Your instructions
Excluding pictures, give the entries again exactly as they appear.

Edit difference data
%%
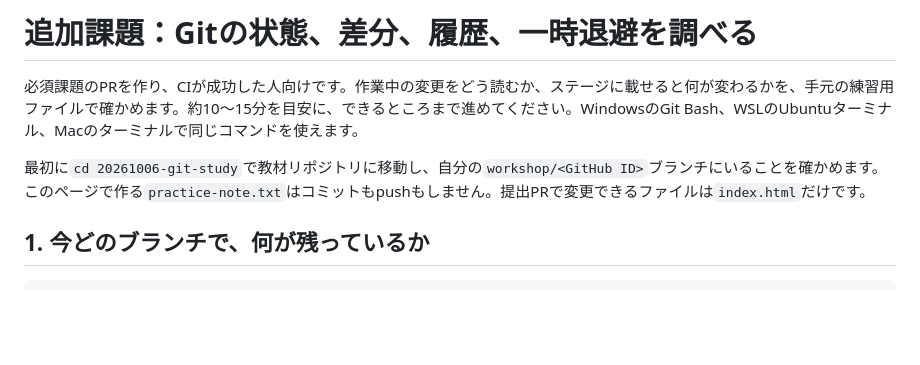
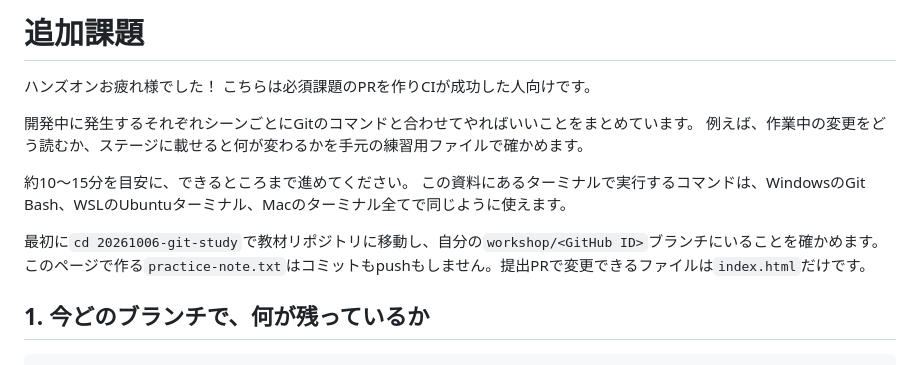
Before and after one commit to NUTFes/20261006-git-study, a Markdown page: docs/advanced-git.md, the part around the change. Rendered like a GitHub page; blank space fills up the shorter version.

Commit message:
fix: 追加課題の冒頭の文章を読みやすいようにjj:w添削

```diff
--- a/docs/advanced-git.md
+++ b/docs/advanced-git.md
@@ -1,8 +1,16 @@
-# 追加課題：Gitの状態、差分、履歴、一時退避を調べる
+# 追加課題
 
-必須課題のPRを作り、CIが成功した人向けです。作業中の変更をどう読むか、ステージに載せると何が変わるかを、手元の練習用ファイルで確かめます。約10〜15分を目安に、できるところまで進めてください。WindowsのGit Bash、WSLのUbuntuターミナル、Macのターミナルで同じコマンドを使えます。
+ハンズオンお疲れ様でした！
+こちらは必須課題のPRを作りCIが成功した人向けです。
 
-最初に`cd 20261006-git-study`で教材リポジトリに移動し、自分の`workshop/<GitHub ID>`ブランチにいることを確かめます。このページで作る`practice-note.txt`はコミットもpushもしません。提出PRで変更できるファイルは`index.html`だけです。
+開発中に発生するそれぞれシーンごとにGitのコマンドと合わせてやればいいことをまとめています。
+例えば、作業中の変更をどう読むか、ステージに載せると何が変わるかを手元の練習用ファイルで確かめます。
+
+約10〜15分を目安に、できるところまで進めてください。
+この資料にあるターミナルで実行するコマンドは、WindowsのGit Bash、WSLのUbuntuターミナル、Macのターミナル全てで同じように使えます。
+
+最初に`cd 20261006-git-study`で教材リポジトリに移動し、自分の`workshop/<GitHub ID>`ブランチにいることを確かめます。
+このページで作る`practice-note.txt`はコミットもpushもしません。提出PRで変更できるファイルは`index.html`だけです。
 
 ## 1. 今どのブランチで、何が残っているか
 
```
%%
Exercise solution
Before and after one commit to NUTFes/20261006-git-study, a Markdown page: docs/advanced-git.md, the part around the change. Rendered like a GitHub page; blank space fills up the shorter version.

Commit message:
fix: 追加課題の冒頭の文章を読みやすいようにjj:w添削

```diff
--- a/docs/advanced-git.md
+++ b/docs/advanced-git.md
@@ -1,8 +1,16 @@
-# 追加課題：Gitの状態、差分、履歴、一時退避を調べる
+# 追加課題
 
-必須課題のPRを作り、CIが成功した人向けです。作業中の変更をどう読むか、ステージに載せると何が変わるかを、手元の練習用ファイルで確かめます。約10〜15分を目安に、できるところまで進めてください。WindowsのGit Bash、WSLのUbuntuターミナル、Macのターミナルで同じコマンドを使えます。
+ハンズオンお疲れ様でした！
+こちらは必須課題のPRを作りCIが成功した人向けです。
 
-最初に`cd 20261006-git-study`で教材リポジトリに移動し、自分の`workshop/<GitHub ID>`ブランチにいることを確かめます。このページで作る`practice-note.txt`はコミットもpushもしません。提出PRで変更できるファイルは`index.html`だけです。
+開発中に発生するそれぞれシーンごとにGitのコマンドと合わせてやればいいことをまとめています。
+例えば、作業中の変更をどう読むか、ステージに載せると何が変わるかを手元の練習用ファイルで確かめます。
+
+約10〜15分を目安に、できるところまで進めてください。
+この資料にあるターミナルで実行するコマンドは、WindowsのGit Bash、WSLのUbuntuターミナル、Macのターミナル全てで同じように使えます。
+
+最初に`cd 20261006-git-study`で教材リポジトリに移動し、自分の`workshop/<GitHub ID>`ブランチにいることを確かめます。
+このページで作る`practice-note.txt`はコミットもpushもしません。提出PRで変更できるファイルは`index.html`だけです。
 
 ## 1. 今どのブランチで、何が残っているか
 
```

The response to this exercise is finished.